Legalisation of documents from Nigeria for use in the Netherlands
Have your document from Nigeria legalised by the Nigerian Ministry of Foreign Affairs. The Dutch authorities will check and assess your document.
Who can have documents legalised?
Anyone who has one or more documents from Nigeria can have them legalised for use in any part of the Kingdom of the Netherlands:
- the European part of the Netherlands
- St Eustatius
- St Maarten
Requirements for your document
Your document must be original and complete. If the document refers to other documents or annexes, these must be included.
Translation of a document
If your document is not in English, French, German or Dutch you might need to have it translated. The following rules apply:
- Your document must be translated by a sworn translator.
- It must be translated into English, French, German or Dutch.
- If the sworn translator is registered outside the Netherlands, you must also have the translation legalised.
Which documents can be legalised?
You can have various documents legalised, such as diplomas and certificates. The most common documents are extracts from civil status records:
Birth certificate and photocopy
If you want to use your birth certificate in the Netherlands, you will need one of the following documents:
- the original birth certificate issued by the National Population Commission (NPC)
- a legalised photocopy of the certificate
The NPC is the only authority that can issue birth certificates. Have your document legalised by the Nigerian Ministry of Foreign Affairs.
Unregistered births before 14 December 1992: age declaration
(statutory declaration of age/age declaration affidavit)
If you were born before 14 December 1992 and your birth was never legally registered with the local government authorities (LGA), you will need the following 2 documents if you want to use your birth certificate in the Netherlands:
- an age declaration issued by the High Court in the state where you live or most recently lived.
Please note: Make sure the declaration includes your parents' names. Leave the photographs on the document. If the photos have been removed from the declaration, it will not be accepted as proof by a Dutch municipality or the Immigration and Naturalisation Service (IND).
- a covering letter from the NPC. This letter states your parents' names.
If you were born between 14 December 1992 and 1 January 1995 and your birth was legally registered with the local government area (LGA) authorities, you will need to provide a certified true copy of the LGA registration document.
Certificate of unmarried status
To prove you are unmarried, you will need the following 2 documents:
- an affidavit of bachelorhood/an affidavit of spinsterhood. You can get this document from the High Court in the state where you live or most recently lived;
- an attestation of marital status. You can get this document from the local authorities in the place where you live or most recently lived.
You can get this document from the local authorities in the place where you got married. The authorities also issue certified true copies of marriage certificates, but the IND and Dutch municipalities will only accept the original certificate with the signatures of the marriage partners and their witnesses.
Ask the Nigerian authorities where you can get this document.
You can get this document from the NPC. The NPC is the only authority that can issue death certificates.
Where to get your document legalised
Have your document legalised by the Nigerian Ministry of Foreign Affairs.
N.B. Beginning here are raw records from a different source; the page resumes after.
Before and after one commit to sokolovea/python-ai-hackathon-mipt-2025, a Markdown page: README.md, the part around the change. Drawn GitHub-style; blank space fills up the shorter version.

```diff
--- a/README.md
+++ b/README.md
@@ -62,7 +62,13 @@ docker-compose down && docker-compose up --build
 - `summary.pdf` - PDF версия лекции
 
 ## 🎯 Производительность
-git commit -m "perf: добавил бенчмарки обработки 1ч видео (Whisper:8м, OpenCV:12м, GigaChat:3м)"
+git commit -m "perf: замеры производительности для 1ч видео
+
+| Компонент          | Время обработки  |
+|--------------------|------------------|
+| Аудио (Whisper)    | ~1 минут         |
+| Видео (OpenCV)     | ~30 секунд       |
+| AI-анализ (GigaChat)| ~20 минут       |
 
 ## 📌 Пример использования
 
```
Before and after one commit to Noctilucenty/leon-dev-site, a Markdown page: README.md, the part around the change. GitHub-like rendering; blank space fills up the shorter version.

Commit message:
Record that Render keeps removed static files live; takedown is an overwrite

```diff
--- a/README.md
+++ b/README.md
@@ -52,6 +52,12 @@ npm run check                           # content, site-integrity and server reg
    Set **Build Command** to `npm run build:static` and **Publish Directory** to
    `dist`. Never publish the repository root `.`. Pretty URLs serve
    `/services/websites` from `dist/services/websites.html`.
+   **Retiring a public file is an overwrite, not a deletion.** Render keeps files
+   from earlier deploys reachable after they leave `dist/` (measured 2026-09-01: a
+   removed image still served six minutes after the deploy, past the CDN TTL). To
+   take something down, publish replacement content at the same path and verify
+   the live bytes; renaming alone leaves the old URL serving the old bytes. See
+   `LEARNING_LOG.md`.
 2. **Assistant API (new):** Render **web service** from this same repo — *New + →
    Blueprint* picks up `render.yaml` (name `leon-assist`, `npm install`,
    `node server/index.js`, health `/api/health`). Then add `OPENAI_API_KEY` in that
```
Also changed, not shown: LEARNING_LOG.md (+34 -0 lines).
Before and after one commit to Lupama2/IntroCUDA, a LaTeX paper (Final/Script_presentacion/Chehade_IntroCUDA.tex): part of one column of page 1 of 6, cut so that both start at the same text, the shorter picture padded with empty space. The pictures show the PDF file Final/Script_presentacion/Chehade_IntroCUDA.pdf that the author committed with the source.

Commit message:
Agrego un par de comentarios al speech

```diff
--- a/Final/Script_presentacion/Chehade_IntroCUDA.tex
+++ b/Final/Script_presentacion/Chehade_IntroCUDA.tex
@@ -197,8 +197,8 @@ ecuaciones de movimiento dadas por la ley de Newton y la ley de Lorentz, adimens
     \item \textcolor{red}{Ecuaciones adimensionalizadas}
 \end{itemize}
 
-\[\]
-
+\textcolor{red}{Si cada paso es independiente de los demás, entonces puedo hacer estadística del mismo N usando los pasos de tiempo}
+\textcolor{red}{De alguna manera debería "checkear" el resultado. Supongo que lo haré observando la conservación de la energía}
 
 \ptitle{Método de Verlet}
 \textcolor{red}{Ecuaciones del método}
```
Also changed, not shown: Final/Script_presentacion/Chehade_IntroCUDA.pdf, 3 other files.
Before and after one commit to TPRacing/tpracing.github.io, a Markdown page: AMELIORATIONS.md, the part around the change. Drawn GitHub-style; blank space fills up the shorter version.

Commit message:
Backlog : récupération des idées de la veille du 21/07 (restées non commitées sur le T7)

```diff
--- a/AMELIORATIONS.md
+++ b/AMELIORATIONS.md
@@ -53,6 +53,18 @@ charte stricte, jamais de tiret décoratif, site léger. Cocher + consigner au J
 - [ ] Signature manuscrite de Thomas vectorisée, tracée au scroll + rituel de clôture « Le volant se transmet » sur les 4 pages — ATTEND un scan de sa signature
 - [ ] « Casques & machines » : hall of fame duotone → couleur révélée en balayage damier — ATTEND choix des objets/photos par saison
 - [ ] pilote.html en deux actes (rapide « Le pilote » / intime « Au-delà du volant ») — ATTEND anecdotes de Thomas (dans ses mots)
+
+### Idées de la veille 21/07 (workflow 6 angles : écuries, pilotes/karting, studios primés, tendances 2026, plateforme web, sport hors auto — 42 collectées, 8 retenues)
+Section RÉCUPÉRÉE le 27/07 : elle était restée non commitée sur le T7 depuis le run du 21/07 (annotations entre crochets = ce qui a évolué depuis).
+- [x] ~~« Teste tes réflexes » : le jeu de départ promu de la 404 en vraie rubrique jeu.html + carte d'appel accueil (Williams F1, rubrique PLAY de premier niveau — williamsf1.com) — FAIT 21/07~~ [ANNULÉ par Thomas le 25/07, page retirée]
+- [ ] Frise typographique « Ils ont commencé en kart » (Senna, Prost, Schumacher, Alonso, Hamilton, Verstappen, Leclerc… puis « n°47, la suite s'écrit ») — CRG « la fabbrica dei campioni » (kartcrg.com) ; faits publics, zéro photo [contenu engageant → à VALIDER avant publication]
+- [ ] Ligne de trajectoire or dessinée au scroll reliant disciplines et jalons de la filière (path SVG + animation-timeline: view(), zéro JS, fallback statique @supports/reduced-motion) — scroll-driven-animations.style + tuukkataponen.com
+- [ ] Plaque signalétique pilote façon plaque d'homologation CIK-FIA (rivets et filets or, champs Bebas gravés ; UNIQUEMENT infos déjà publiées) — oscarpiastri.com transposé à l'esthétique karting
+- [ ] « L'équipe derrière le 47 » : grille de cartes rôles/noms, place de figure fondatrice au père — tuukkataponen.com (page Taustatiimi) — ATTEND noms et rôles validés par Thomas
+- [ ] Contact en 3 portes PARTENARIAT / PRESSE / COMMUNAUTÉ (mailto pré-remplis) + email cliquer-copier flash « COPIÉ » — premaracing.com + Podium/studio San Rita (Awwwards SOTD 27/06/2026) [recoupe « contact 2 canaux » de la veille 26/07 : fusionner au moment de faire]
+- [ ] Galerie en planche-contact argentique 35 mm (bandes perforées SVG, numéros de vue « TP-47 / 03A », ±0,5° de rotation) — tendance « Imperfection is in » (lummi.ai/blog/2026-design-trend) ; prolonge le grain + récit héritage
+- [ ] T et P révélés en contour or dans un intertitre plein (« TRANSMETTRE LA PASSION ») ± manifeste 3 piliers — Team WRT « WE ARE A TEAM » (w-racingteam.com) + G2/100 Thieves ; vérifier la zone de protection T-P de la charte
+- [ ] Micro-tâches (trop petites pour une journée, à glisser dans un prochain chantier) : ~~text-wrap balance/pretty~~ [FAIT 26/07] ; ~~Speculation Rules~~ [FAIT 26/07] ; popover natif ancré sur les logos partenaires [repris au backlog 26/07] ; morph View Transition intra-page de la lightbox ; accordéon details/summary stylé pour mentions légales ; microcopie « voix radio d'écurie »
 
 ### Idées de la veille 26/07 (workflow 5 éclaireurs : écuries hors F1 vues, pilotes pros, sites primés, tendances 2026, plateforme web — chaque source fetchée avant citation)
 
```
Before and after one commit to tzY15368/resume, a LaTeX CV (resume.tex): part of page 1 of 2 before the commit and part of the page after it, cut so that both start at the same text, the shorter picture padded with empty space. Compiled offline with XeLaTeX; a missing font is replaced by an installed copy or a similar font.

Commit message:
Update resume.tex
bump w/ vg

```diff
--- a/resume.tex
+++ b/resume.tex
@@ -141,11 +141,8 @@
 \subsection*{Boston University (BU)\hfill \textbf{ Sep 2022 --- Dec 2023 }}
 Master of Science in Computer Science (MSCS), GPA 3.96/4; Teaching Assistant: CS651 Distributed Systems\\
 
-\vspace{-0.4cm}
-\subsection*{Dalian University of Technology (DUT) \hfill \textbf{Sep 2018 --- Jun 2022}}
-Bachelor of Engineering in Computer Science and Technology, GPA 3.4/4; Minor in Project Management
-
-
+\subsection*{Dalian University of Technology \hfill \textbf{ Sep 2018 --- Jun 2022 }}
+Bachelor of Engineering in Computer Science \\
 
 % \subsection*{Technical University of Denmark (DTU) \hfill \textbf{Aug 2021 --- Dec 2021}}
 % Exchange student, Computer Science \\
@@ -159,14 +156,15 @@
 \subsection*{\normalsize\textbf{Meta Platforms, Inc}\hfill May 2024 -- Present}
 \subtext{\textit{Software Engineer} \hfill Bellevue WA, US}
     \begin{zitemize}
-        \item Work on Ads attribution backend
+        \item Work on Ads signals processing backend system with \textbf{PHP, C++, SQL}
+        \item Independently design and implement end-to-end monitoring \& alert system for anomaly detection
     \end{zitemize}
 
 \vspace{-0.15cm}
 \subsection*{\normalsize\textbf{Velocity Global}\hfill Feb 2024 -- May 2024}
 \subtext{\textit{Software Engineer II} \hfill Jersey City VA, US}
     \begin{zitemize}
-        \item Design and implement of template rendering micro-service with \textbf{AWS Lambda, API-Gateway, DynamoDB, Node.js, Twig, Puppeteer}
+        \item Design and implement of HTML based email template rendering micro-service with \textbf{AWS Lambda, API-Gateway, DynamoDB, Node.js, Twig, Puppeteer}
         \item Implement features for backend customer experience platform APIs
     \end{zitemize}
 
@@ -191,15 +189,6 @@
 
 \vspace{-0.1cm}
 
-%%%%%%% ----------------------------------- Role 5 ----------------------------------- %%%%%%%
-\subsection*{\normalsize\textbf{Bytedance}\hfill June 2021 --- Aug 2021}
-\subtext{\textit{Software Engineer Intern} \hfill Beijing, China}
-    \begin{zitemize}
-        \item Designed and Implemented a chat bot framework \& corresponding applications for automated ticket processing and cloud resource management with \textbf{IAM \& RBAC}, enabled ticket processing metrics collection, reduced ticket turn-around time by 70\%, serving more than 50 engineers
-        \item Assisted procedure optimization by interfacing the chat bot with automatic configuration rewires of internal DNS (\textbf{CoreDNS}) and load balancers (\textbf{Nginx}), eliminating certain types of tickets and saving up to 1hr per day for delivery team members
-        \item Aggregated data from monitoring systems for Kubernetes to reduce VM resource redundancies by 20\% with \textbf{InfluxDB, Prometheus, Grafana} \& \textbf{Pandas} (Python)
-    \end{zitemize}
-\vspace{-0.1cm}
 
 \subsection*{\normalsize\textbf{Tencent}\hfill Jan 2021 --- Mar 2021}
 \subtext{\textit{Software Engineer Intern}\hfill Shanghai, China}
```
Once your document has been legalised by the Nigerian authorities it can be used in the Kingdom of the Netherlands.
Assistance from the CDC in The Hague
The Consular Service Centre (CDC) can help Dutch nationals apply for documents or have documents legalised.
Verification of your document in the Netherlands
The stamp or sticker on your document means only that the correct signature is on your document. It does not prove that the content is correct or that the document is authentic. A municipality in the Netherlands, the Immigration and Naturalisation Service (IND) or another authority may decide to check this.